Wednesday, July 25, 2012

Global economic slowdown to continue?; Nouriel Roubini

CNBC reported earlier this month on the predictions of Nouriel Roubini for a worsening economic slowdown worldwide. The factors contributing to this slowdown include a slowing Chinese economy (resulting in slower commodity purchases worldwide). 

Last week, he told CNBC that there is “virtually zero chance” that pump-priming by central banks will succeed, suggesting that policymakers should instead let the economic bust work itself through the system.

This prediction if true, would indicate that real estate prices would continue to stagnate both locally and nationwide.

Monday, July 23, 2012

Blair County faces shortage of real estate in business parks.

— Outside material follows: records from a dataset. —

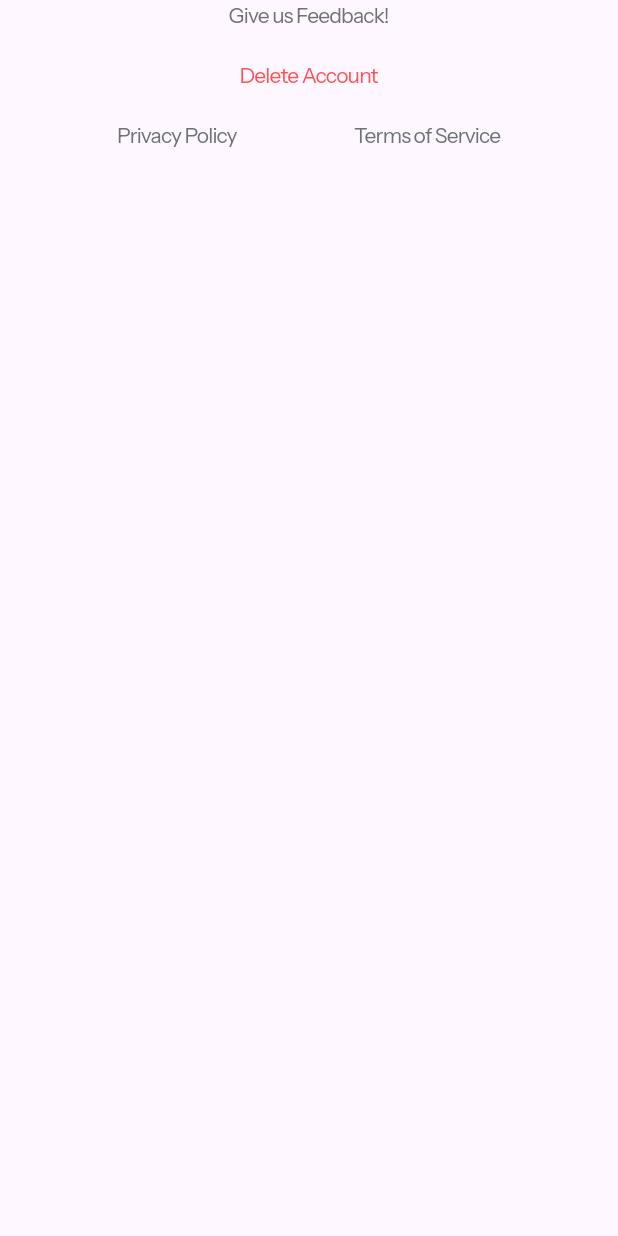
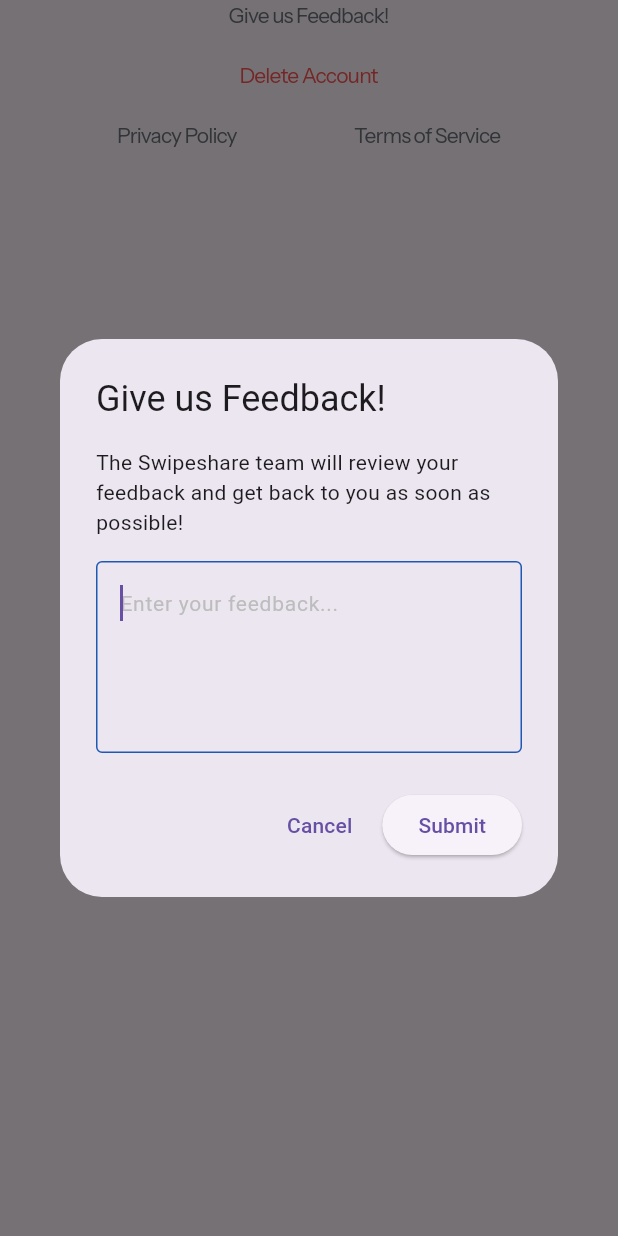
Before and after one commit to aryavenkatesan/Swipeshare, a Flutter app: the Hyperlinks widget shown alone on an empty page, opened directly, after a tap on "Give us Feedback!", on a phone screen of 412 x 824 dp. Run offline on Flutter 3.47's test engine with Material 3 defaults, Android fonts, the phone set to English and light mode, and no system bars; our stand-ins replace cloud_firestore, firebase_auth, firebase_core, firebase_messaging, flutter_svg, google_fonts and 2 more; missing offline and left inert: app_badge_plus, haptic_feedback, profanity_filter; accounts and stored records are empty; generated files the repository leaves out were written again; network calls fail.

Commit message:
Feedback in-app impl complete

```diff
--- a/swipeshare_app/lib/components/home_screen/hyperlinks.dart
+++ b/swipeshare_app/lib/components/home_screen/hyperlinks.dart
@@ -1,11 +1,77 @@
 import 'package:flutter/material.dart';
 import 'package:swipeshare_app/components/text_styles.dart';
 import 'package:swipeshare_app/components/home_screen/deleting_account_screen.dart';
+import 'package:swipeshare_app/services/user_service.dart';
 import 'package:url_launcher/url_launcher.dart';
 import 'package:firebase_auth/firebase_auth.dart'; // Required for re-authentication
 
 class Hyperlinks extends StatelessWidget {
   Hyperlinks({super.key});
+  UserService _userService = UserService();
+  final TextEditingController feedbackController = TextEditingController();
+
+  // Method to show the feedback popup
+  void _showFeedbackDialog(BuildContext context) {
+    final TextEditingController localFeedbackController =
+        TextEditingController();
+
+    showDialog(
+      context: context,
+      builder: (BuildContext dialogContext) {
+        return AlertDialog(
+          title: const Text("Give us Feedback!"),
+          content: Column(
+            mainAxisSize: MainAxisSize.min,
+            children: [
+              const Text(
+                "The Swipeshare team will review your feedback and get back to you as soon as possible!",
+              ),
+              const SizedBox(height: 16),
+              TextField(
+                controller: localFeedbackController,
+                maxLines: 4,
+                autofocus: true,
+                decoration: InputDecoration(
+                  hintText: "Enter your feedback...",
+                  hintStyle: TextStyle(
+                    color: Colors.grey.shade400,
+                    fontSize: 14,
+                  ),
+                  border: const OutlineInputBorder(),
+                  focusedBorder: const OutlineInputBorder(
+                    borderSide: BorderSide(
+                      color: Color.fromARGB(255, 30, 88, 181),
+                    ),
+                  ),
+                ),
+              ),
+            ],
+          ),
+          actions: [
+            TextButton(
+              onPressed: () => Navigator.pop(dialogContext),
+              child: const Text("Cancel"),
+            ),
+            ElevatedButton(
+              onPressed: () async {
+                String feedbackMessage = localFeedbackController.text;
+                _userService.sendFeedback(feedbackMessage);
+                Navigator.pop(dialogContext);
+
+                ScaffoldMessenger.of(context).showSnackBar(
+                  const SnackBar(
+                    content: Text('Successfully submitted!'),
+                    backgroundColor: Colors.green,
+                  ),
+                );
+              },
+              child: const Text("Submit"),
+            ),
+          ],
+        );
+      },
+    );
+  }
 
   Future<void> _showDeleteConfirmation(BuildContext context) async {
     return showDialog(
@@ -23,14 +89,7 @@ class Hyperlinks extends StatelessWidget {
     return Column(
       children: [
         GestureDetector(
-          onTap: () async {
-            await launchUrl(
-              Uri.parse(
-                "https://docs.google.com/forms/d/e/1FAIpQLSfTmI3DIHP85a78MlNmQ9gUicQhjff5Tj34pWsUhvN6ATzGXg/viewform",
-              ),
-              mode: LaunchMode.inAppBrowserView,
-            );
-          },
+          onTap: () => _showFeedbackDialog(context),
           child: Center(child: Text("Give us Feedback!", style: SubTextStyle)),
         ),
         SizedBox(height: 20),
```
Also changed, not shown: swipeshare_app/lib/services/user_service.dart (+15 -0 lines), 2 other files.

The Altoona Mirror reports that there exists a shortage of available real estate in Blair County's 8 business parks.  This shortage has caused the County to lose potential businesses. 

Wednesday, July 11, 2012

IRS employee attempts to initimidate her landlord

If  you are a landlord, be careful about renting your unit to an employee of the IRS.  From the Philadelphia Inquirer comes the story of a tenant who used her position as an IRS employee to attempt to intimidate her landlord for the purpose of committing identity theft:
Using IRS letterhead, Flowers allegedly threatened her landlord with an audit unless she faxed copies her driver's license and Social Security card to a machine at the IRS which Flowers could access.

The attempt was thwarted by the Treasury Department, but there is a lesson in this story somewhere. It pays for landlords to know where their tenants work (not only for the traditional credit check purposes) and to retain that knowledge in case they receive threatening letters from those same agencies. 

This story also provides additional reasons for the landlords to obey all tax laws.  Had this landlord failed to report income from the property at issue, the tenant might have had a more dangerous basis on which to threaten the landlord and would not have needed to hijack IRS' letterhead. 

Thursday, July 5, 2012

Stink bugs in 38 states

According to this item in the Washington Examiner, "stink bugs" have reached 38 states, prompting the federal government to devote additional funds to research a solution.  Observers in Central Pennsylvania have noted stink bugs for several years.

Farmland is most immediately impacted.  Stink bugs have  "ruined apple, peach and grape harvests up and down the East Coast" and have caused "losses of nearly $40 million a year" to Mid-Atlantic apple growers.  Loss of such revenue will affect prices of farmland.